● What the exercise asks
Any picture must be dropped, but each line of the data should be duplicated exactly.

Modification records
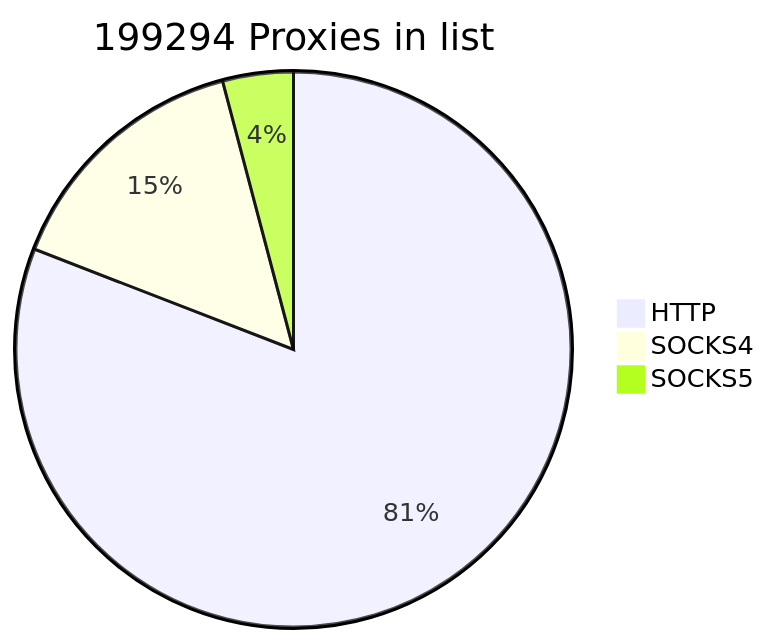
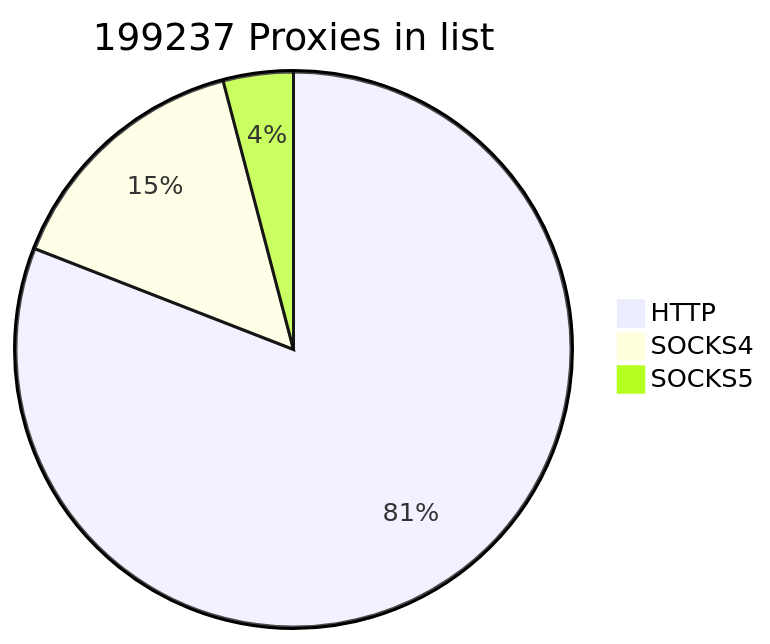
One commit to cutipu/proxylist changed the first of 2 diagrams in README.md. Above: the diagram before and after it, drawn with Mermaid. The commit also changed other lines of this file, not shown here.

````diff
--- a/README.md
+++ b/README.md
@@ -2,7 +2,7 @@
 ```mermaid
-pie title 199294 Proxies in list
-    "HTTP" : 161193
-    "SOCKS4" : 29908
-    "SOCKS5" : 8193
+pie title 199237 Proxies in list
+    "HTTP" : 161208
+    "SOCKS4" : 29905
+    "SOCKS5" : 8124
             
 ```
````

● Response for this exercise
One commit to cutipu/proxylist changed the first of 2 diagrams in README.md. Above: the diagram before and after it, drawn with Mermaid. The commit also changed other lines of this file, not shown here.

````diff
--- a/README.md
+++ b/README.md
@@ -2,7 +2,7 @@
 ```mermaid
-pie title 199294 Proxies in list
-    "HTTP" : 161193
-    "SOCKS4" : 29908
-    "SOCKS5" : 8193
+pie title 199237 Proxies in list
+    "HTTP" : 161208
+    "SOCKS4" : 29905
+    "SOCKS5" : 8124
             
 ```
````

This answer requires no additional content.